I finally got into the town shown on the map - Cospán - after 70km. What was supposed to be less than 30km ended up being switchbacks on switchbacks, up and down hills, goats and sheep in the roads, and just all around issues slowing me down. I probably averaged around 20mph for that whole stretch, it can't have been much more.

There were a lot of these little things on this road.
But I was almost back to the main road now. So I cruised through Cospán and kept... wait, what? Suddenly the road turned to dirt. Hm. Must just be like this till the road meets back up with the yellow road on the map.

It met back up. The road got worse. I found the spot where, if I took a left I should be going up the road that Google Maps thought I had taken, and it was literally two tire tracks in the grass.

The road was now pretty poorly maintained dirt, but now it started climbing, which meant I went up into the clouds, and that meant that everything got damp. Including the road. So now instead of dirt, I was riding on mud. Inside a cloud with almost no visibility. On the edge of a cliff.

This was my view for the next few hours.
I rarely got over twenty miles an hour over the next few hours. Occasionally I'd stop and check my phone and verify this was still the right road, and according to Google Maps. It was, unfortunately. At this point, I'd given up on any chance of reaching Huanchaco today - I'd be happy just getting to a hotel. Since I'd turned off onto the one lane road, I'd seen zero hotels, zero restaurants, and approximately five cars. Every single person I saw (all twenty or so of them) gave me a look as I went by that was a pretty clear communication that they were surprised to see someone on a motorcycle in this area.

These are the kinds of roads I was on. There was a little trail to the side that a car might fit through, but was muddy enough that I was scared even on a motorcycle.

The cow in the right of this picture started huffing and pawing the ground as I took this picture.

Super safe bridge, I'm sure. Times like these I'm glad I'm on a motorcycle and not in a car.

Finally, signs of something like a real road. Just kidding, it was still poorly maintained dirt on the other side of this engineering marvel.
I finally got to a point where I could see down into the river valley. I knew there was a highway down there which, hopefully, would be slightly better maintained than the one I'd been on. It still took me an hour to get down all the switchbacks and to the bridge across the river, where I arrived at... a slightly better maintained dirt road. I was finally occasionally able to cruise at something over 20mph... like 30mph. Still no signs of hotels, or restaurants, or anything. I hadn't eaten since breakfast, and I was beginning to wonder if I was going to be camping tonight. On the plus side, after an entire day of rain, clouds, and cold, descending into the valley had caused things to warm up and the clouds to roll off.

Not a hotel, but might be cool to camp inside.

Night coming, which worries me, but it did bring a beautiful desert hills sunset.
Finally, I came to a small town with maybe forty buildings. One of these has to be a hotel, right? As it turns out, no. But when I asked, someone said that twenty minutes up the road there was a town called Cascas which had a hotel. So I headed up that way - finally on a paved road for the first time in four hours.

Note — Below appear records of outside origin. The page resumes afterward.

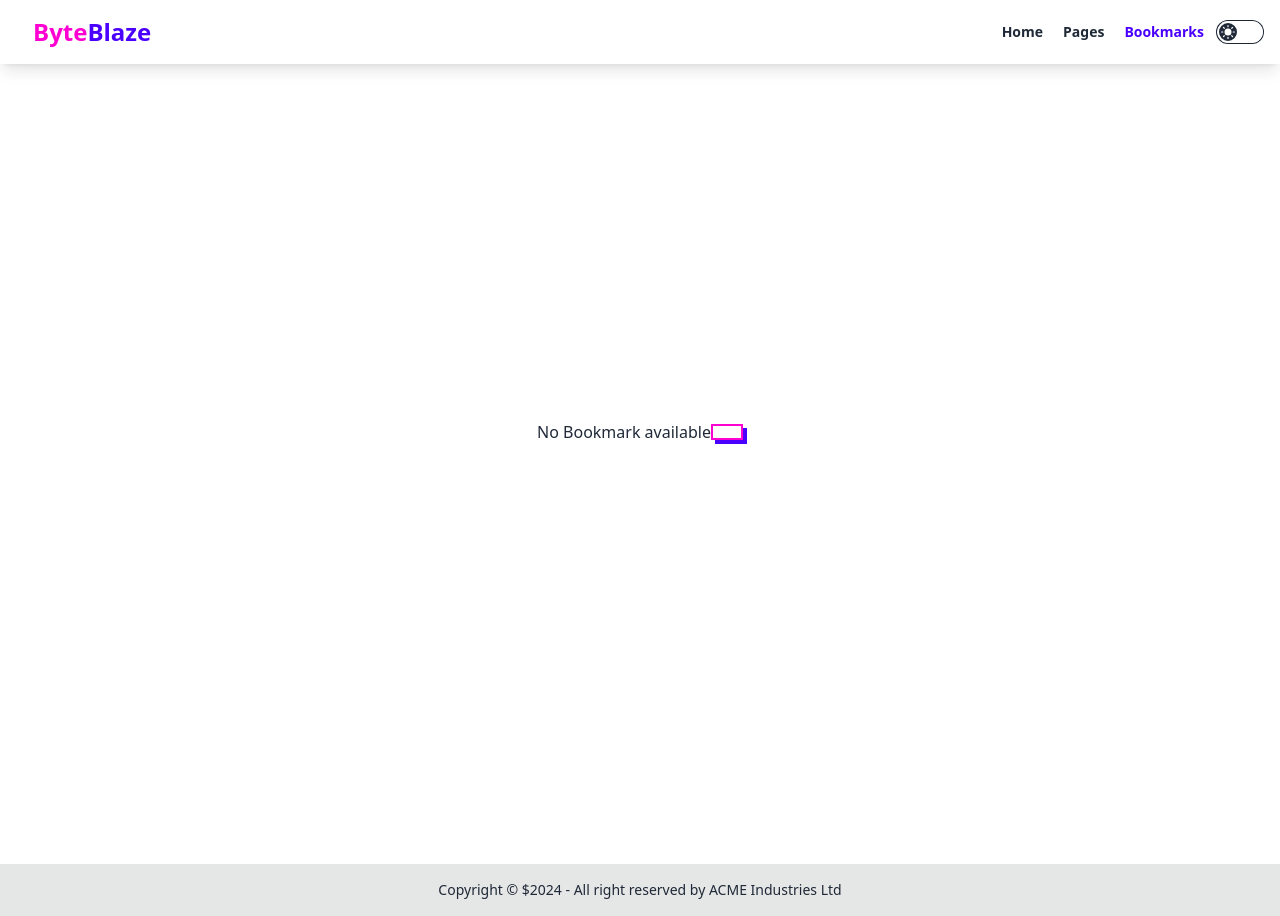
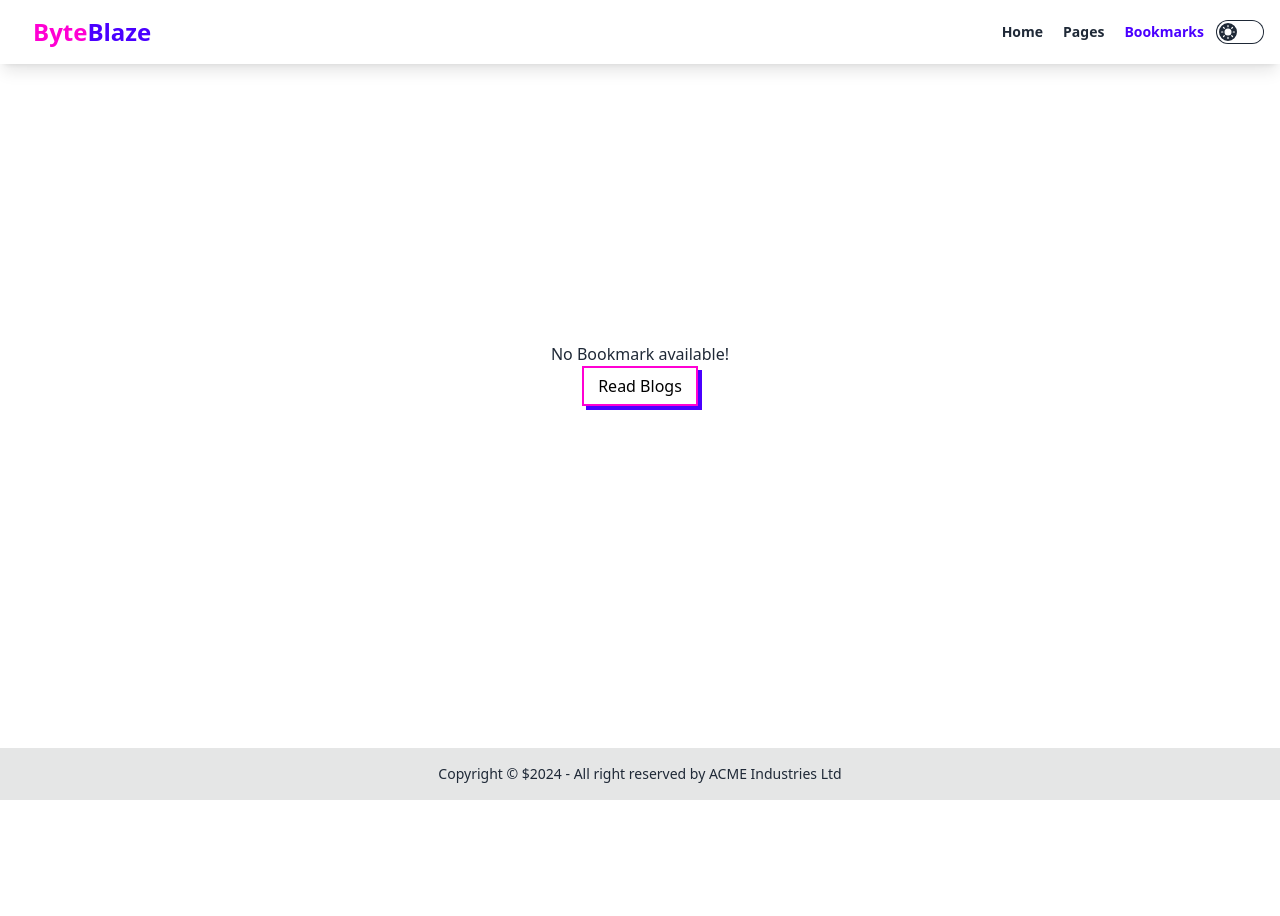
Before and after one commit to masud-k/byteblaze, a React (Vite) app: page /bookmarks in a window 1280 px wide. After the commit the page ends 800 px from the top, so only its background shows below. Built offline with nearby package versions, Linux system fonts and the light colour scheme.

Commit message:
enpty tag

```diff
--- a/src/components/EmptyState.jsx
+++ b/src/components/EmptyState.jsx
@@ -3,13 +3,18 @@ import { Link } from "react-router-dom";
 
 const EmptyState = ({ message, address, label }) => {
     return (
-        <div className='h-screen flex flex-column justify-center items-center pb-16'>
+        <div className='min-h-[calc(100vh-116px)] flex flex-col justify-center items-center pb-16'>
             <p>{message}</p>
+
+
+
             <Link to={address} className="relative inline-block px-4 py-2 font-medium group">
                 <span className="absolute inset-0 w-full h-full transition duration-200 ease-out transform translate-x-1 translate-y-1 bg-primary group-hover:-translate-x-0 group-hover:-translate-y-0"></span>
                 <span className="absolute inset-0 w-full h-full bg-white border-2 border-secondary group-hover:bg-primary"></span>
                 <span className="relative text-black group-hover:text-white">{label}</span>
-            </Link>
+              </Link>
+
+
         </div>
     );
 };
--- a/src/pages/Bookmarks.jsx
+++ b/src/pages/Bookmarks.jsx
@@ -19,7 +19,7 @@ const Bookmarks = () => {
         setBlogs(storedBlogs)
     }
 
-        if (blogs.length<1) return <EmptyState message={"No Bookmark available"}/>
+        if (blogs.length<1) return <EmptyState message='No Bookmark available!' address={'/blogs'} label={'Read Blogs'}/>
 
 
 
```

I pulled into the first hotel I found where I paid $7 for one of the worst hotels I've ever stayed in - but at least there was a bed and a shower (no hot water though). I walked down the street to chow down some chicken and potatoes, and then crashed into bed.

In the morning I made the final two hours of driving to Huanchaco, which were all on nicely paved highways now that I'd linked back up with the road I should have taken in the first place.

In retrospect, this ride was an amazing story, with great views. To be honest, if I'd known exactly what it was going to be, I might have taken it anyway. But thinking it was just going to be a nice cruise to the next city and then getting this was... challenging, to say the least. But I endured, and I don't regret it in the slightest.

No comments:

Post a Comment